Jessica Namath believes in karma. She believes that good deeds beget good deeds. She believes that when something is lost, the universe replaces it.
Five years ago she lost her dog. On Wednesday her cellphone rang.
"Is this Jessica?" a man asked.
"Yes," she said.
"I've got a weird question for you," the caller said. "Are you missing a dog?"
It took a moment to register. Could it be?
Five years ago Namath, 28, daughter of football legend Joe Namath, was in the back yard of her former fiance's home in Jupiter. Tula, her brown Shih Tzu mix, wandered to the front, which wasn't unusual.
But 10 minutes later Tula disappeared.
Namath checked everywhere. Neighbors knocked on doors; she called the Highway Patrol and animal control; friends searched the canals in kayaks. Nothing. Namath posted a reward that climbed to $2,000. She called three psychics to help locate the dog. One told her Tula was definitely still alive.
Then came Wednesday's call. The voice on the other end was Michael Cecere, 42, of St. Petersburg.
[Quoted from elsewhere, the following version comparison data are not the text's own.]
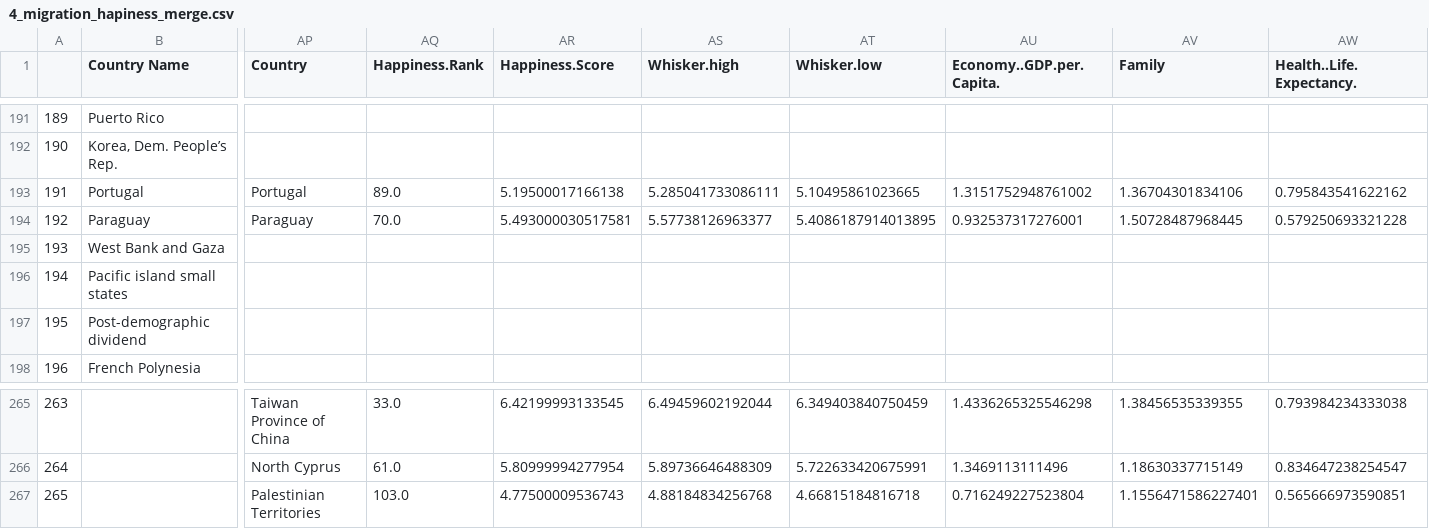
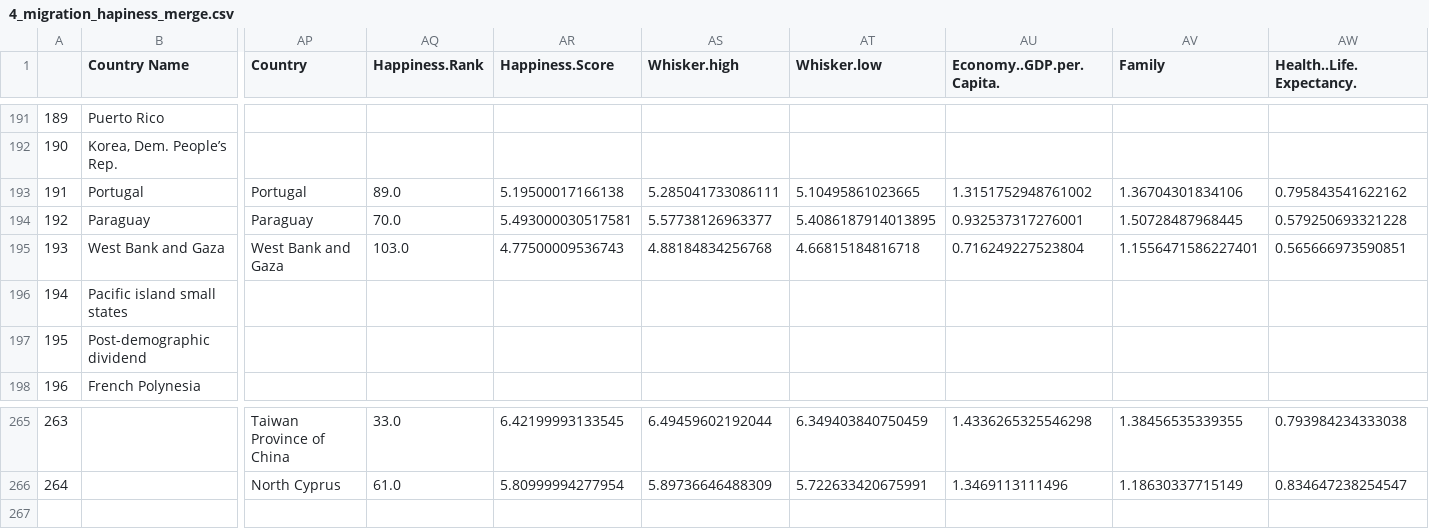
Before and after one commit to imogen-rickert/migration_happiness, a CSV file: Datasets/Merged/4_migration_hapiness_merge.csv, drawn as a sheet; only a part is shown, gaps mark what is left out; rows hold the shown columns only; the diff covers the shown part only; the diff names each change by its address in the sheet, - before the commit and + after, or states it on an @@ line.

Commit message:
Update Merged File

```diff
--- a/Datasets/Merged/4_migration_hapiness_merge.csv
+++ b/Datasets/Merged/4_migration_hapiness_merge.csv
-AP195 (Country): (empty)
+AP195 (Country): West Bank and Gaza
-AQ195 (Happiness.Rank): (empty)
+AQ195 (Happiness.Rank): 103.0
-AR195 (Happiness.Score): (empty)
+AR195 (Happiness.Score): 4.77500009536743
-AS195 (Whisker.high): (empty)
+AS195 (Whisker.high): 4.88184834256768
-AT195 (Whisker.low): (empty)
+AT195 (Whisker.low): 4.66815184816718
-AU195 (Economy..GDP.per.Capita.): (empty)
+AU195 (Economy..GDP.per.Capita.): 0.716249227523804
-AV195 (Family): (empty)
+AV195 (Family): 1.1556471586227401
-AW195 (Health..Life.Expectancy.): (empty)
+AW195 (Health..Life.Expectancy.): 0.565666973590851
-row 267: 265 |  | Palestinian Territories | 103.0 | 4.77500009536743 | 4.88184834256768 | 4.66815184816718 | 0.716249227523804 | 1.1556471586227401 | 0.565666973590851
```
Also changed, not shown: 4 edited cells elsewhere in this file, 1 other file.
That afternoon he was running errands near 49th Street and 30th Avenue when the little brown dog ambled in front of his car. He scooped up the frightened animal and knocked on neighborhood doors, trying to find the owner.
When that failed, he took it to ParkView Animal Hospital to scan for a tracking chip. There was a name but six bad phone numbers. Then he found the owner's number on Facebook.
"I could hear her jaw drop over the phone," said Cecere.
They met Thursday in Yeehaw Junction, halfway between St. Petersburg and Jupiter.
When Cecere handed the dog to Namath he swore that Tula recognized her old owner.
Cecere needed a moment like that. It had been a rough year for the chef, who recently lost his restaurant. "To end the year on this note," he said, "you have no idea what it means."
The two had so many questions, the most important being: How did Tula end up 200 miles away?
Yanelys Miranda answered that. About a year after Tula disappeared in Jupiter, Miranda spotted a pathetic looking cur about 20 miles south, on a West Palm Beach street. The dog had missing teeth, sores, hair peeling off in chunks.
"She was almost dying," Miranda said. "The poor thing."
Miranda fed the dog by hand and squirted water down her throat with a syringe. She was too weak to drink. She named the dog Lulu.
"We didn't think she had a chip in her because of the condition she was in," Miranda said.
Two years ago, Miranda and her husband moved to St. Petersburg with their two children, ages 7 and 11. They must have left the gate open recently, Miranda said, letting Lulu slip away. She placed a "lost dog" ad on Craigslist, and that's how she found out Lulu is really Tula.
Now Tula is gone, taken back across the state, leaving behind two crying children.
"It's a huge loss for us," Miranda said. "But what can we do?"